[Exercise objective] From the listing below, copy every line with the word "coordinates".
··· Data to use
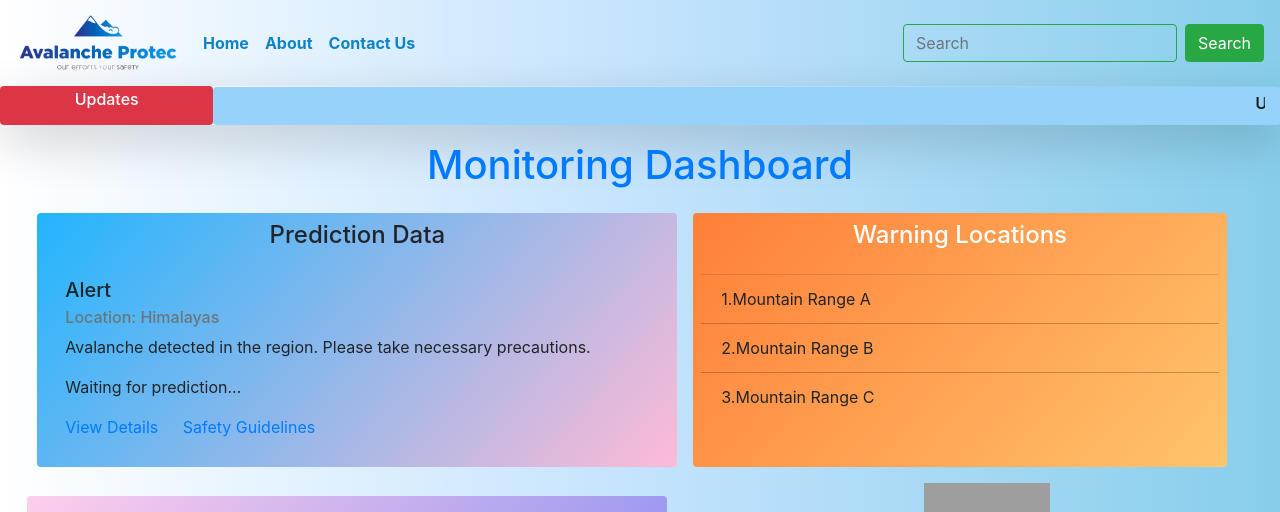
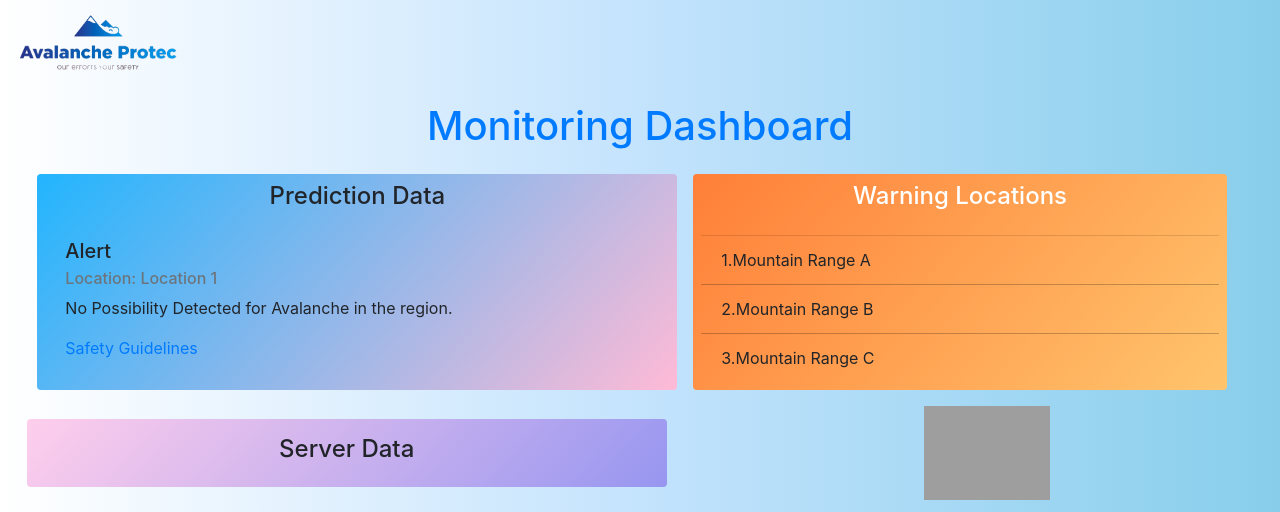
Before and after one commit to RaviPaliwal/SIH2023-24, a Flask app: page / in a window 1280 px wide. Shown: the top 512 px of the page. Run offline with Flask 3, Linux system fonts and the light colour scheme; parts of the project's set-up code (start-up, migrations or seed data) failed here and were passed over; some libraries are stand-ins or nearby versions; grey boxes are pictures that could not be loaded.

Commit message:
Final Commit

```diff
--- a/server.py
+++ b/server.py
@@ -79,8 +79,10 @@ def generate_sensor_data():
             'weather_description': weather_description,
             'precipitation': precipitation,
             'humidity': humidity,
+            'pressure': pressure,
             'wind_speed': wind_speed,
             'wind_direction': wind_direction,
+
         }
         data = {
             "temperature": temperature,
@@ -98,7 +100,7 @@ def generate_sensor_data():
         # Send weather data to connected clients via WebSocket
         socketio.emit('weather_data', weather_data)
 
-        time.sleep(2)  # Adjust the delay as needed
+        time.sleep(3)  # Adjust the delay as needed
 
 
 def generate_sensor_data2():
@@ -161,4 +163,4 @@ def predict():
 if __name__ == '__main__':
     socketio.start_background_task(generate_sensor_data)
     socketio.start_background_task(generate_sensor_data2)
-    socketio.run(app, host='0.0.0.0',port=5000)
+    socketio.run(app, host='0.0.0.0',port=5000,allow_unsafe_werkzeug=True)
--- a/static/index.js
+++ b/static/index.js
@@ -163,6 +163,7 @@ document.addEventListener("DOMContentLoaded", function () {
     const humidity = data.humidity;
     const windSpeed = data.wind_speed;
     const windDirection = data.wind_direction;
+    const pressure = data.pressure;
 
     // Update the weather broadcast element
     weatherBoardcastElement.innerHTML = `
@@ -171,10 +172,93 @@ document.addEventListener("DOMContentLoaded", function () {
           <p>Weather Description: ${description}</p>
           <p>Precipitation: ${precipitation} mm</p>
           <p>Humidity: ${humidity}%</p>
+          <p>Pressure: ${pressure}Pa</p>
           <p>Wind Speed: ${windSpeed} km/h</p>
           <p>Wind Direction: ${windDirection}°</p>
       `;
   }
+
+  // // Initialize the map
+  // var map = L.map("map");
+
+  // // Add OpenStreetMap as the base map layer
+  // L.tileLayer("https://{s}.tile.openstreetmap.org/{z}/{x}/{y}.png", {
+  //   attribution: "© OpenStreetMap contributors",
+  // }).addTo(map);
+
+  // // Attempt to get the user's current location
+  // navigator.geolocation.getCurrentPosition(
+  //   function (position) {
+  //     // If successful, center the map around the user's location
+  //     var userLocation = [position.coords.latitude, position.coords.longitude];
+  //     map.setView(userLocation, 11);
+
+  //     // Sample locations with different emergency levels
+  //     var locations = [
+  //       {
+  //         coordinates: [32.6599, 77.2494],
+  //         level: "emergency",
+  //         message: "Avalanche in Himachal Pradesh",
+  //       },
+  //       {
+  //         coordinates: [34.1526, 77.5771],
+  //         level: "warning",
+  //         message: "Possible Avalanche in Jammu and Kashmir",
+  //       },
+  //       {
+  //         coordinates: [35.3191, 78.5665],
+  //         level: "good",
+  //         message: "Safe Zone in Ladakh",
+  //       },
+  //       {
+  //         coordinates: [30.8827, 77.611],
+  //         level: "emergency",
+  //         message: "Urgent Alert in Uttarakhand",
+  //       },
+  //       {
+  //         coordinates: [33.7782, 76.5762],
+  //         level: "warning",
+  //         message: "Potential Danger in Punjab",
+  //       },
+  //       {
+  //         coordinates: [31.1471, 77.1089],
+  //         level: "good",
+  //         message: "No Threat in Himachal Pradesh",
+  //       },
+  //     ];
+
+  //     // Define icon colors based on emergency levels
+  //     var iconColors = {
+  //       emergency: "red",
+  //       good: "green",
+  //       warning: "yellow",
+  //     };
+
+  //     locations.forEach(function (location) {
+  //       var marker = L.marker(location.coordinates, {
+  //         icon: L.divIcon({
+  //           className: "custom-marker marker-" + iconColors[location.level],
+  //           iconSize: [30, 30],
+  //           iconAnchor: [15, 30],
+  //         }),
+  //       }).addTo(map);
+
+  //       // Add tooltip to show information on hover
+  //       marker
+  //         .bindTooltip(location.message, {
+  //           permanent: true,
+  //           direction: "top",
+  //           opacity: 0.7,
+  //         })
+  //         .openTooltip();
+  //     });
+  //   },
+  //   function (error) {
+  //     // Handle errors if geolocation is not supported or permission is denied
+  //     console.error("Error getting user location:", error.message);
+  //     map.setView([32.45, 76.47, 10]);
+  //   }
+  // );
 
   // Initialize the map
   var map = L.map("map");
@@ -184,15 +268,12 @@ document.addEventListener("DOMContentLoaded", function () {
     attribution: "© OpenStreetMap contributors",
   }).addTo(map);
 
-  // Attempt to get the user's current location
-  navigator.geolocation.getCurrentPosition(
-    function (position) {
-      // If successful, center the map around the user's location
-      var userLocation = [position.coords.latitude, position.coords.longitude];
-      map.setView(userLocation, 11);
+  // Set Chandigarh as the default location
+  var defaultLocation = [30.73331480, 76.77941790];
+  map.setView(defaultLocation, 11);
 
-      // Sample locations with different emergency levels
-      var locations = [
+  // Sample emergency locations with different emergency levels
+  var emergencyLocations = [
     {
       coordinates: [32.6599, 77.2494],
       level: "emergency",
@@ -232,7 +313,7 @@ document.addEventListener("DOMContentLoaded", function () {
     warning: "yellow",
   };
 
-      locations.forEach(function (location) {
+  emergencyLocations.forEach(function (location) {
     var marker = L.marker(location.coordinates, {
       icon: L.divIcon({
         className: "custom-marker marker-" + iconColors[location.level],
@@ -250,14 +331,8 @@ document.addEventListener("DOMContentLoaded", function () {
       })
       .openTooltip();
   });
-    },
-    function (error) {
-      // Handle errors if geolocation is not supported or permission is denied
-      console.error("Error getting user location:", error.message);
-      map.setView([32.6599, 77.2494, 10]);
-    }
-  );
 
+  // If you want to add more locations, you can continue to add them to the emergencyLocations array.
 
   socket.on("prediction", function (prediction) {
     // Update the HTML content with the received prediction
@@ -266,8 +341,7 @@ document.addEventListener("DOMContentLoaded", function () {
     if (prediction == "Avalanche Possible") {
       var img = document.querySelector(".wimg");
       img.src = "/static/warning.png";
-    }
-    else{
+    } else {
       var img = document.querySelector(".wimg");
       img.src = "/static/safe.png";
     }
--- a/templates/index.html
+++ b/templates/index.html
@@ -64,7 +64,7 @@
       </button>
 
       <div class="collapse navbar-collapse" id="navbarSupportedContent">
-        <ul class="navbar-nav mr-auto">
+        <!-- <ul class="navbar-nav mr-auto">
           <li class="nav-item active">
             <a class="nav-link font-weight-bold" href="/home"
               >Home <span class="sr-only">(current)</span></a
@@ -77,8 +77,8 @@
             <a class="nav-link font-weight-bold" href="#">Contact Us</a>
           </li>
           </li>
-        </ul>
-        <form class="form-inline my-2 my-lg-0">
+        </ul> -->
+        <!-- <form class="form-inline my-2 my-lg-0">
           <input
             class="form-control bg-transparent border-success mr-sm-2"
             type="search"
@@ -88,11 +88,11 @@
           <button class="btn btn-success my-2 my-sm-0" type="submit">
             Search
           </button>
-        </form>
+        </form> -->
       </div>
     </nav>
 
-    <!-- Updates Section -->
+    <!-- Updates Section
     <div class="shadow-lg d-flex justify-content-center align-items-center">
       <div class="pb-2 d-flex justify-content-center py-1 col-2 bg-danger text-white rounded">
         <h6 class="" >Updates</h6>
@@ -108,7 +108,7 @@
           </div>
         </marquee>
       </div>
-    </div>
+    </div> -->
 
 
 
@@ -122,16 +122,13 @@
         <div class="card-body">
           <h5 class="card-title">Alert</h5>
           <!-- Placeholder for Location -->
-          <h6 class="card-subtitle mb-2 text-muted">Location: Himalayas</h6>
+          <h6 class="card-subtitle mb-2 text-muted">Location: Location 1</h6>
           <!-- Placeholder for Prediction Details -->
           <p class="card-text">
-            Avalanche detected in the region. Please take necessary precautions.
+            <span id="prediction-text">No Possibility Detected</span> for Avalanche in the region.
           </p>
-          <div id="prediction-container">
-            <p id="prediction-text">Waiting for prediction...</p>
-        </div>
-          <a href="#" class="card-link">View Details</a>
-          <a href="#" class="card-link">Safety Guidelines</a>
+
+          <a href="https://nidm.gov.in/pdf/guidelines/new/landslidessnowavalanches.pdf" class="card-link">Safety Guidelines</a>
         </div>
       </div>
 
```
Lines whose indentation alone changed are shown as unchanged.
······
[Output for this exercise]
+  //         coordinates: [32.6599, 77.2494],
+  //         coordinates: [34.1526, 77.5771],
+  //         coordinates: [35.3191, 78.5665],
+  //         coordinates: [30.8827, 77.611],
+  //         coordinates: [33.7782, 76.5762],
+  //         coordinates: [31.1471, 77.1089],
+  //       var marker = L.marker(location.coordinates, {
       coordinates: [32.6599, 77.2494],
     var marker = L.marker(location.coordinates, {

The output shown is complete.